## TASK BRIEF
The required result is every line of the records that includes "file".

## RAW DATA

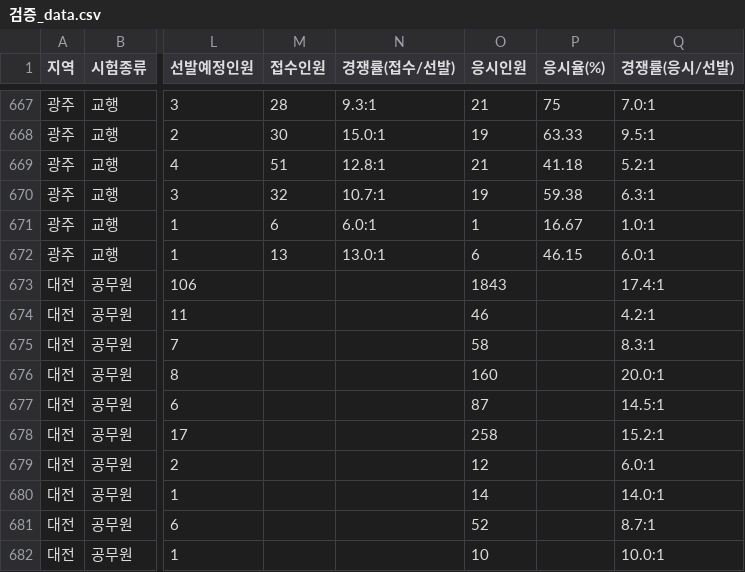
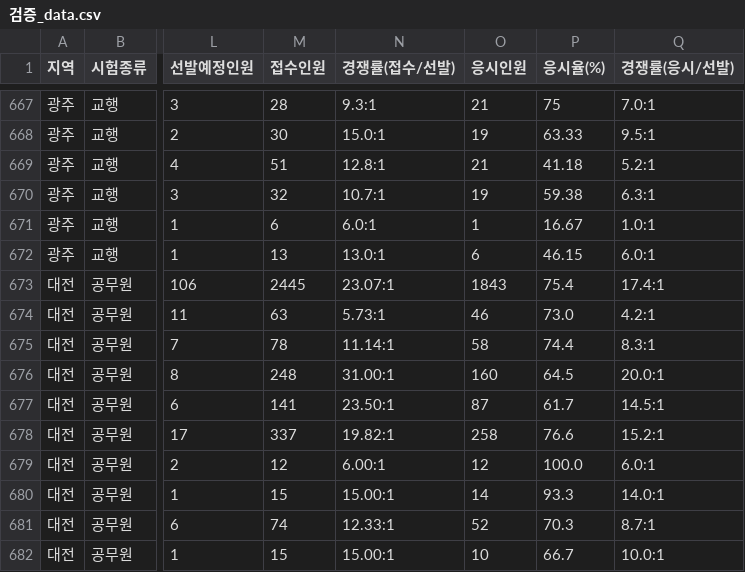
Before and after one commit to minbum01/idontwanna, a CSV file: _통합산출/검증_data.csv, drawn as a sheet; only a part is shown, gaps mark what is left out; the diff covers the shown part only; the diff names each change by its address in the sheet, - before the commit and + after, or states it on an @@ line.

```diff
--- a/_통합산출/검증_data.csv
+++ b/_통합산출/검증_data.csv
-M673 (접수인원): (empty)
+M673 (접수인원): 2445
-N673 (경쟁률(접수/선발)): (empty)
+N673 (경쟁률(접수/선발)): 23.07:1
-P673 (응시율(%)): (empty)
+P673 (응시율(%)): 75.4
-M674 (접수인원): (empty)
+M674 (접수인원): 63
-N674 (경쟁률(접수/선발)): (empty)
+N674 (경쟁률(접수/선발)): 5.73:1
-P674 (응시율(%)): (empty)
+P674 (응시율(%)): 73.0
-M675 (접수인원): (empty)
+M675 (접수인원): 78
-N675 (경쟁률(접수/선발)): (empty)
+N675 (경쟁률(접수/선발)): 11.14:1
-P675 (응시율(%)): (empty)
+P675 (응시율(%)): 74.4
-M676 (접수인원): (empty)
+M676 (접수인원): 248
-N676 (경쟁률(접수/선발)): (empty)
+N676 (경쟁률(접수/선발)): 31.00:1
-P676 (응시율(%)): (empty)
+P676 (응시율(%)): 64.5
-M677 (접수인원): (empty)
+M677 (접수인원): 141
-N677 (경쟁률(접수/선발)): (empty)
+N677 (경쟁률(접수/선발)): 23.50:1
-P677 (응시율(%)): (empty)
+P677 (응시율(%)): 61.7
-M678 (접수인원): (empty)
+M678 (접수인원): 337
-N678 (경쟁률(접수/선발)): (empty)
+N678 (경쟁률(접수/선발)): 19.82:1
-P678 (응시율(%)): (empty)
+P678 (응시율(%)): 76.6
-M679 (접수인원): (empty)
+M679 (접수인원): 12
-N679 (경쟁률(접수/선발)): (empty)
+N679 (경쟁률(접수/선발)): 6.00:1
-P679 (응시율(%)): (empty)
+P679 (응시율(%)): 100.0
-M680 (접수인원): (empty)
+M680 (접수인원): 15
-N680 (경쟁률(접수/선발)): (empty)
+N680 (경쟁률(접수/선발)): 15.00:1
-P680 (응시율(%)): (empty)
+P680 (응시율(%)): 93.3
-M681 (접수인원): (empty)
+M681 (접수인원): 74
-N681 (경쟁률(접수/선발)): (empty)
+N681 (경쟁률(접수/선발)): 12.33:1
-P681 (응시율(%)): (empty)
+P681 (응시율(%)): 70.3
-M682 (접수인원): (empty)
+M682 (접수인원): 15
-N682 (경쟁률(접수/선발)): (empty)
+N682 (경쟁률(접수/선발)): 15.00:1
-P682 (응시율(%)): (empty)
+P682 (응시율(%)): 66.7
```
Also changed, not shown: 72 edited cells elsewhere in this file, 1 other file.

## SOLUTION TO THIS PROBLEM
Before and after one commit to minbum01/idontwanna, a CSV file: _통합산출/검증_data.csv, drawn as a sheet; only a part is shown, gaps mark what is left out; the diff covers the shown part only; the diff names each change by its address in the sheet, - before the commit and + after, or states it on an @@ line.
Also changed, not shown: 72 edited cells elsewhere in this file, 1 other file.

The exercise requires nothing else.